Guaido, who rose to prominence in the aftermath of Venezuela's disputed 2018 presidential election, has faced waning support after failing to dislodge President Nicolas Maduro from power.
What is the latest?
Venezuela's parliament was set to hold a vote on Thursday on whether to end Guaido's "government," which has been running in parallel to Maduro's government.
The session, however, has now been postponed until January 3, with Guaido supporters pushing for further debate on the issue.
"I assume [as president of the 'interim government'] the deferral of the session in pursuit of the defense of the constitution and [to get] the necessary unity in favor of an agreement," Guaido wrote on Twitter.
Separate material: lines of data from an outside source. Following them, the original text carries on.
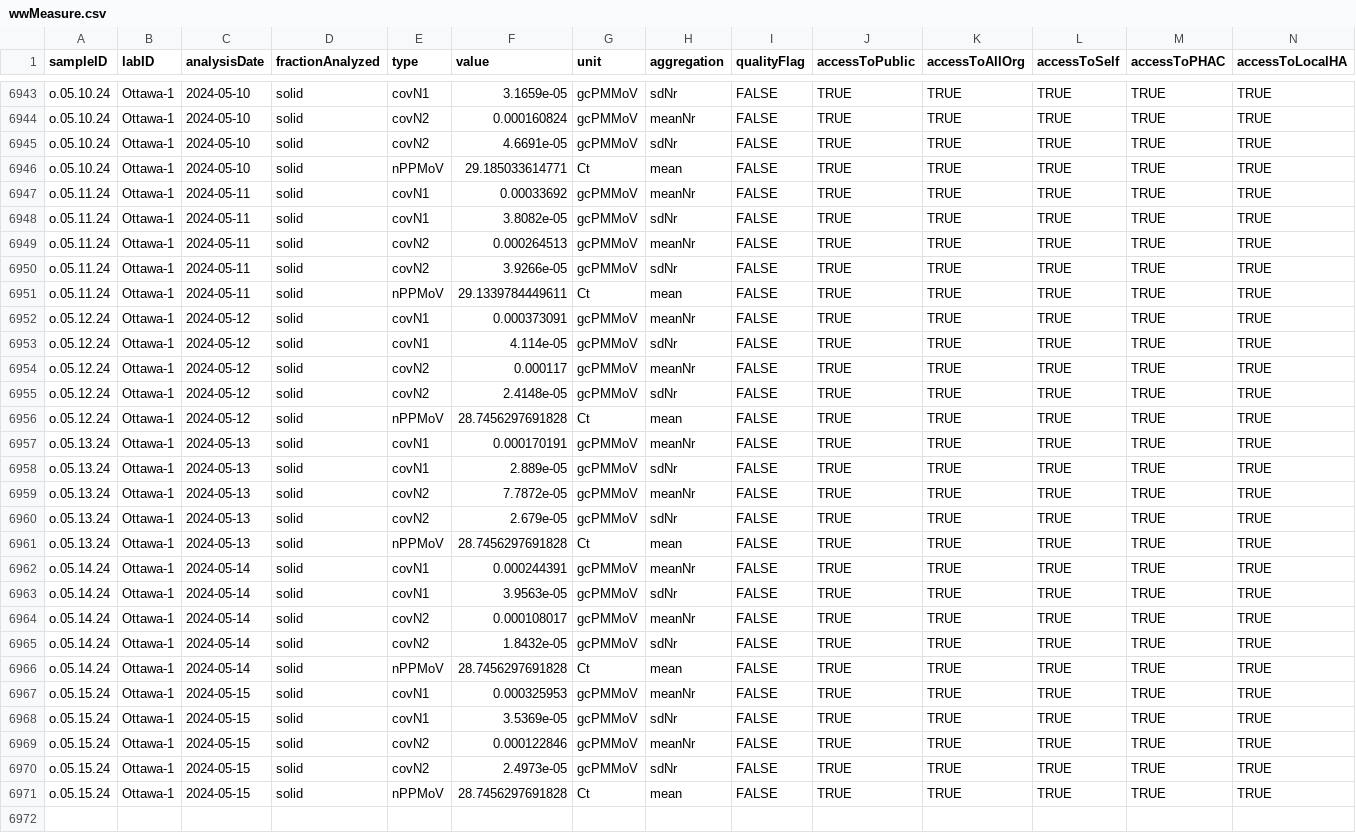
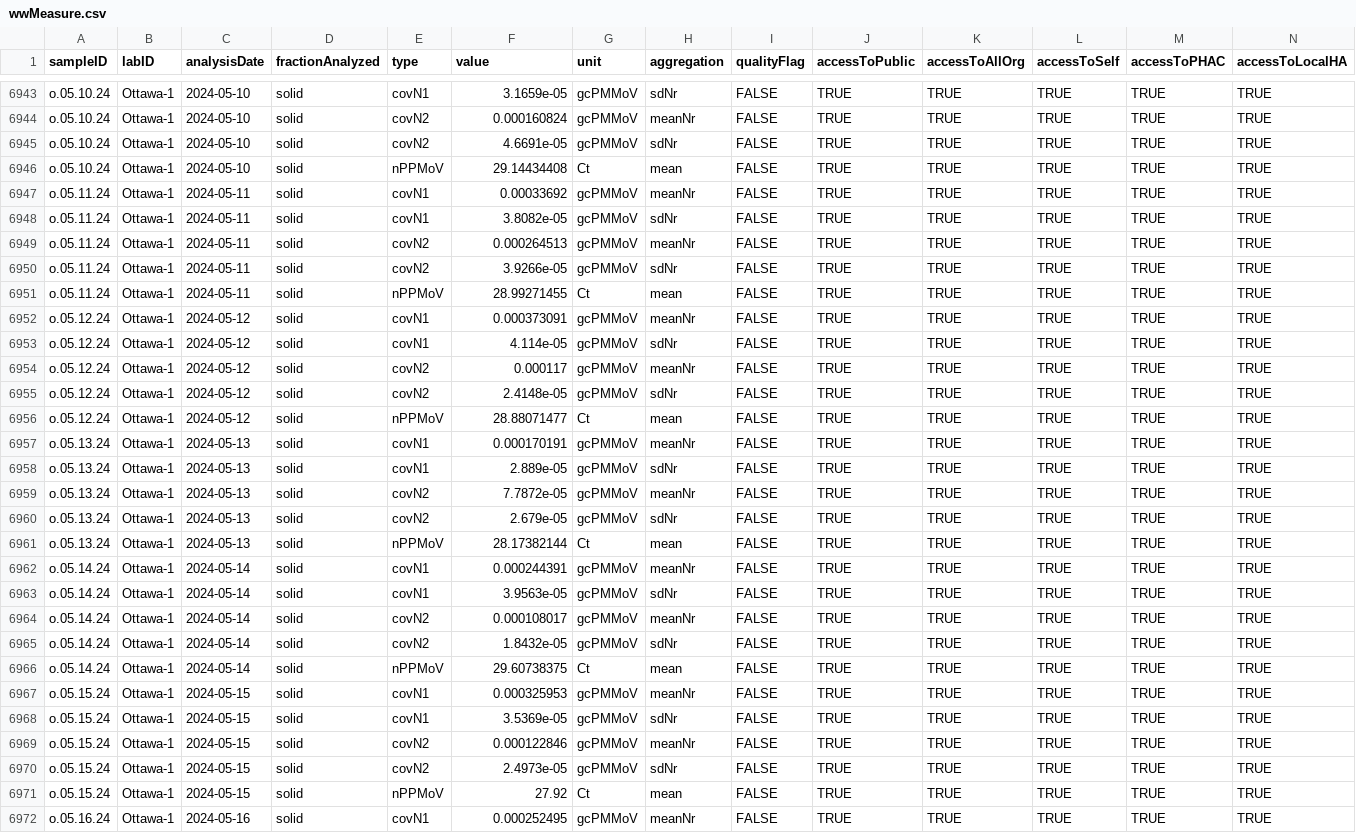
Before and after one commit to Delatolla-lab/PHESD, a CSV file: Wastewater/Ottawa/Data/wwMeasure.csv, drawn as a sheet; only a part is shown, gaps mark what is left out; rows hold the shown columns only; the diff covers the shown part only; the diff names each change by its address in the sheet, - before the commit and + after, or states it on an @@ line.

```diff
--- a/Wastewater/Ottawa/Data/wwMeasure.csv
+++ b/Wastewater/Ottawa/Data/wwMeasure.csv
-F6946 (value): 29.185033614771
+F6946 (value): 29.14434408
-F6951 (value): 29.1339784449611
+F6951 (value): 28.99271455
-F6956 (value): 28.7456297691828
+F6956 (value): 28.88071477
-F6961 (value): 28.7456297691828
+F6961 (value): 28.17382144
-F6966 (value): 28.7456297691828
+F6966 (value): 29.60738375
-F6971 (value): 28.7456297691828
+F6971 (value): 27.92
+row 6972: o.05.16.24 | Ottawa-1 | 2024-05-16 | solid | covN1 | 0.000252495 | gcPMMoV | meanNr | FALSE | TRUE | TRUE | TRUE | TRUE | TRUE
```
Also changed, not shown: 4 added rows elsewhere in this file, Wastewater/Ottawa/Data/wastewater_virus.csv.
Last week, lawmakers in the 104-member National Assembly held a vote on two proposals. The motion to end Guaido's government garnered 72 votes, as opposed to 23 votes in favor of extending his mandate for a year.
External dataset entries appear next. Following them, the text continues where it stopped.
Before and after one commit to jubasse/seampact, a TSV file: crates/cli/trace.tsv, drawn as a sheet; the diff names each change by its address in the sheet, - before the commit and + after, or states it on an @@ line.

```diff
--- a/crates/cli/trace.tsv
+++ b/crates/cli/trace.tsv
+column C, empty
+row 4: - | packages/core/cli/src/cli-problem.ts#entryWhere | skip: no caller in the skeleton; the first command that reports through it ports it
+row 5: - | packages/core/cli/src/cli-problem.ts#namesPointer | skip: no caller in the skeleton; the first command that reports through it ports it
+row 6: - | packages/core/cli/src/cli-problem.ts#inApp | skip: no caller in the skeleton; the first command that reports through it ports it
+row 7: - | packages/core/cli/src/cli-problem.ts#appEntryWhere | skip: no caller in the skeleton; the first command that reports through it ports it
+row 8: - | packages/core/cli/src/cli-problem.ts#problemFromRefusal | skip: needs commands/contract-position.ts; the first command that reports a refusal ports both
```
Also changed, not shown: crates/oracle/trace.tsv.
Opposition parties plan on holding primaries in 2023 to select a candidate to run against Maduro in the next presidential vote in 2024.
Why are they considering the move now?
Four opposition parties have proposed putting an official end to Guaido's "interim government."
They argue that the body has not been successful in dislodging Maduro from power, and that the opposition needs to reinvent itself and reposition.
Guaido's Popular Will Party opposes the move, saying it would allow Maduro to once again get access to Venezuelan resources that are currently blocked by international sanctions.
The "interim government" currently controls some of the country's assets abroad.
How did Guaido come to lead an 'interim government'?
In the aftermath of Venezuela's 2018 presidential vote, Maduro declared himself the winner, seeking to maintain his position of power.
The results of the election were disputed, with observers alleging widespread fraud.
Guaido, who was a little-known political figure at the time, declared himself Venezuela's president, as he was the highest-level political leader who had been democratically elected. He was the head of parliament at the time.
The opposition leader and his "interim government" received widespread backing from abroad, including recognition from the United States, the United Kingdom and the European Union.
But, over time, Maduro remained in power, and Guaido's international support waned.
The European Union downgraded Guaido's status last year to "privileged interlocutor" after he lost his position as head of parliament following Venezuela's legislative elections of December 2020, even though the EU does not recognize the vote.
Guaido has repeatedly called for free and fair elections and backs a progressive lifting of US sanctions as an incentive for Maduro to hold the vote.
Some of the crippling sanctions hail from before the 2018 presidential elections, but more were imposed in the aftermath, aiming to put pressure on Maduro. They have also, however, taken a serious toll on ordinary people.
US President Joe Biden's administration has taken steps of rapprochement with Maduro's government in recent months — partly also due to the energy crisis sparked by Russia's war on Ukraine.
rs/jcg (EFE, AFP)